• EXERCISE OBJECTIVE: I need each line of the entries below that includes the string "README".

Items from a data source
--- START ---
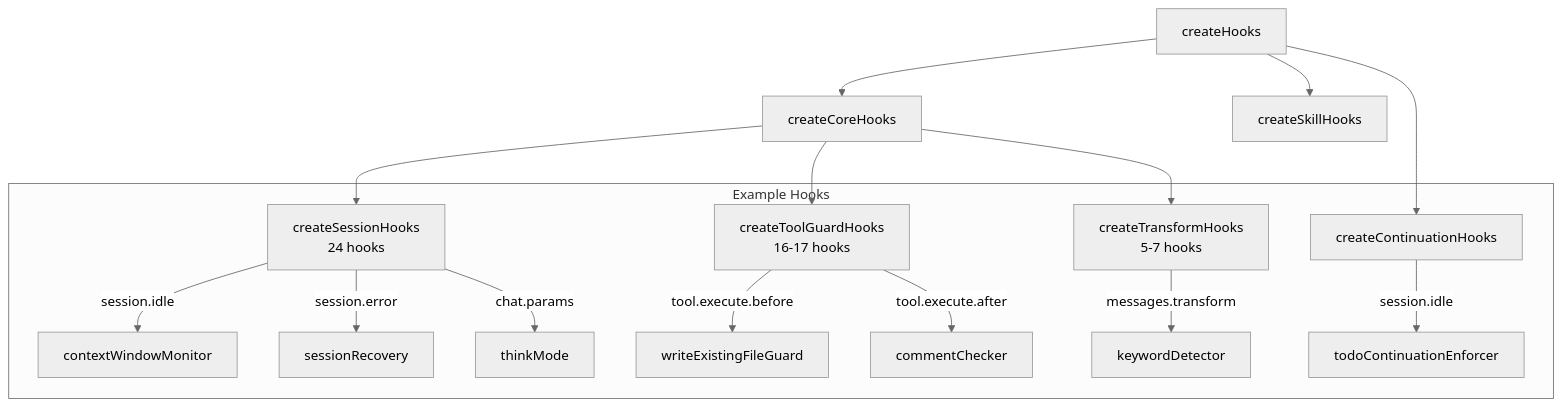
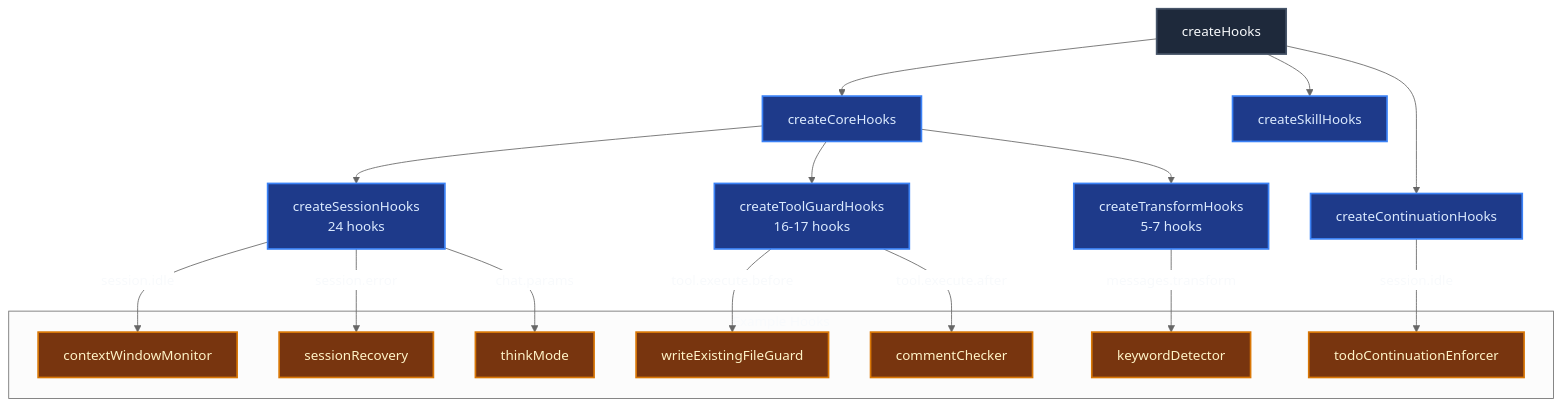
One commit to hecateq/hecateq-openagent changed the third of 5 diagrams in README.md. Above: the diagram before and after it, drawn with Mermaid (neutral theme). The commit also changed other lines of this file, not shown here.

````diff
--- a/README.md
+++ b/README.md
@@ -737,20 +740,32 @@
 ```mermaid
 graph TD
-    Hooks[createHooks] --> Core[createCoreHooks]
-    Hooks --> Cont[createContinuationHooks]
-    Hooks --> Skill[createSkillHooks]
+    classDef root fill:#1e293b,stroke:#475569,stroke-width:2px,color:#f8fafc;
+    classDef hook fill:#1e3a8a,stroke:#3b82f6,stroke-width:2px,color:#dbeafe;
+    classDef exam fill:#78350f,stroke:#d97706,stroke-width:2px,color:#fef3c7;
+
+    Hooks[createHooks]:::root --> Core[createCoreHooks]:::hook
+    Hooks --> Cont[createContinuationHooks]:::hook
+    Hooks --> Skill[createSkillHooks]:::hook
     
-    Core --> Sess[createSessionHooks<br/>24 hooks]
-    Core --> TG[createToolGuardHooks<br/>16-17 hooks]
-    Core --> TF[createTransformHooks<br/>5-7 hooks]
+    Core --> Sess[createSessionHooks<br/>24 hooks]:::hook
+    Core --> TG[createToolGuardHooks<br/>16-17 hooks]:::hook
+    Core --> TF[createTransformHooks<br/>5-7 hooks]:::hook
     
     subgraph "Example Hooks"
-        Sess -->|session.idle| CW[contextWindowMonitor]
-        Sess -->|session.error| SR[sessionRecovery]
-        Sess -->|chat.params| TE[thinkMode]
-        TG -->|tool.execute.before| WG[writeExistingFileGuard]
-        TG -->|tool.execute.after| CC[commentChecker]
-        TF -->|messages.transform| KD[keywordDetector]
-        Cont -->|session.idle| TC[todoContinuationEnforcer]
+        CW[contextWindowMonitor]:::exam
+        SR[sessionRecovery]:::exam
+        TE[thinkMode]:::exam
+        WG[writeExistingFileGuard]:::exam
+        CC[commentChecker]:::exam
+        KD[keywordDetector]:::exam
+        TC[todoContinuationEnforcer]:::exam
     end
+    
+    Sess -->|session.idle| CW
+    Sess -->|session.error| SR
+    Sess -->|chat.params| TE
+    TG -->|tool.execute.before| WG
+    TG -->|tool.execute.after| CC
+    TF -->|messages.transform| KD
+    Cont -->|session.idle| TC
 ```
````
--- END ---
--- START ---
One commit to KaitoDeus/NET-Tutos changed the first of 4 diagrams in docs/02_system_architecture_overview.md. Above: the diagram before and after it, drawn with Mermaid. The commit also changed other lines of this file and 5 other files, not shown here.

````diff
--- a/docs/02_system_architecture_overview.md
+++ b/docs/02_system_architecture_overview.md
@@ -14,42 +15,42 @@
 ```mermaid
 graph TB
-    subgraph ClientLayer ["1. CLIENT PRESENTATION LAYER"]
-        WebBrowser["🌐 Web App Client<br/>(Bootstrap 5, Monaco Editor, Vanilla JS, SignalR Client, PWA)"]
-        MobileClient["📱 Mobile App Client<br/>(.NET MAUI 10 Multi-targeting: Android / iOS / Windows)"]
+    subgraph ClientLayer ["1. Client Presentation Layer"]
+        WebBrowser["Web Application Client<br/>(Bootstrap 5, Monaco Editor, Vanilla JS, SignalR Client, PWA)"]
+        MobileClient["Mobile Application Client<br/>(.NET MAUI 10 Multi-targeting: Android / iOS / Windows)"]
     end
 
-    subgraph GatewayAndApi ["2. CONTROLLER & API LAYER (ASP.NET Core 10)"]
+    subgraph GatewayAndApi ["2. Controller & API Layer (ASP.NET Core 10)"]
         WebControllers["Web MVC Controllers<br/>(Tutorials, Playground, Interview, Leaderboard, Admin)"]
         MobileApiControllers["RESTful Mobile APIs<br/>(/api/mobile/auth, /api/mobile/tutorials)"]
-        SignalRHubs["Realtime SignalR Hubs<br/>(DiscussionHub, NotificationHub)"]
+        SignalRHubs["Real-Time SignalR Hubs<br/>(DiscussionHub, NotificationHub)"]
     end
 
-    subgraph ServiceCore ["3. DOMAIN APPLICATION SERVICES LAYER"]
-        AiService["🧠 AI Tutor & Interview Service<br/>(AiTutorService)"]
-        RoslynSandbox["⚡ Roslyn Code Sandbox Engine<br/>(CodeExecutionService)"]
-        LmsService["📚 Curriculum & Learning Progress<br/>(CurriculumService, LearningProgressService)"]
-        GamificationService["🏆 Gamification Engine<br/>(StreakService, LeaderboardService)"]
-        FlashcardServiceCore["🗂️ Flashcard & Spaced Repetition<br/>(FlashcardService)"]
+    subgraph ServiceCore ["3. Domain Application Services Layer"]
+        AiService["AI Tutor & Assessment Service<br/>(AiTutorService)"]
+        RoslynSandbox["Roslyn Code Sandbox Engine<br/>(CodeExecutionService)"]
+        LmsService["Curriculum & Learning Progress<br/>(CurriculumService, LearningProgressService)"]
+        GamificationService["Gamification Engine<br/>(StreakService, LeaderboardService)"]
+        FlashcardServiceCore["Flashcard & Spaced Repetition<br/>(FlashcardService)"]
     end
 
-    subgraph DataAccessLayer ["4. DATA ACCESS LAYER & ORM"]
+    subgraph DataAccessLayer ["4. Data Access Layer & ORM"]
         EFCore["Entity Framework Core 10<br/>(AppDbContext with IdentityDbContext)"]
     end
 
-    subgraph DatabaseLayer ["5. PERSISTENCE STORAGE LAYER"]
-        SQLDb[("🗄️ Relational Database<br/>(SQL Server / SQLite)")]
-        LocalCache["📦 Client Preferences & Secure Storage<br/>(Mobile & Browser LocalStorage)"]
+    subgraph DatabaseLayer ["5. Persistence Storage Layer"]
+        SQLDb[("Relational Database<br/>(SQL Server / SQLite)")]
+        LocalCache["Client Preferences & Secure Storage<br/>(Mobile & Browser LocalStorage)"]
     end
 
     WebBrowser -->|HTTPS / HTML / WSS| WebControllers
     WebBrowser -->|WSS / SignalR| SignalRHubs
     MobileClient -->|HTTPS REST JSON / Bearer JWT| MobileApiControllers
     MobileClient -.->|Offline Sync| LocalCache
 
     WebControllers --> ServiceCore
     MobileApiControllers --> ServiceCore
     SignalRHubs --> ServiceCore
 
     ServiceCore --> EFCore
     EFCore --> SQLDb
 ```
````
--- END ---
• SOLUTION TO THIS PROBLEM:
One commit to hecateq/hecateq-openagent changed the third of 5 diagrams in README.md. Above: the diagram before and after it, drawn with Mermaid (neutral theme). The commit also changed other lines of this file, not shown here.
--- a/README.md
+++ b/README.md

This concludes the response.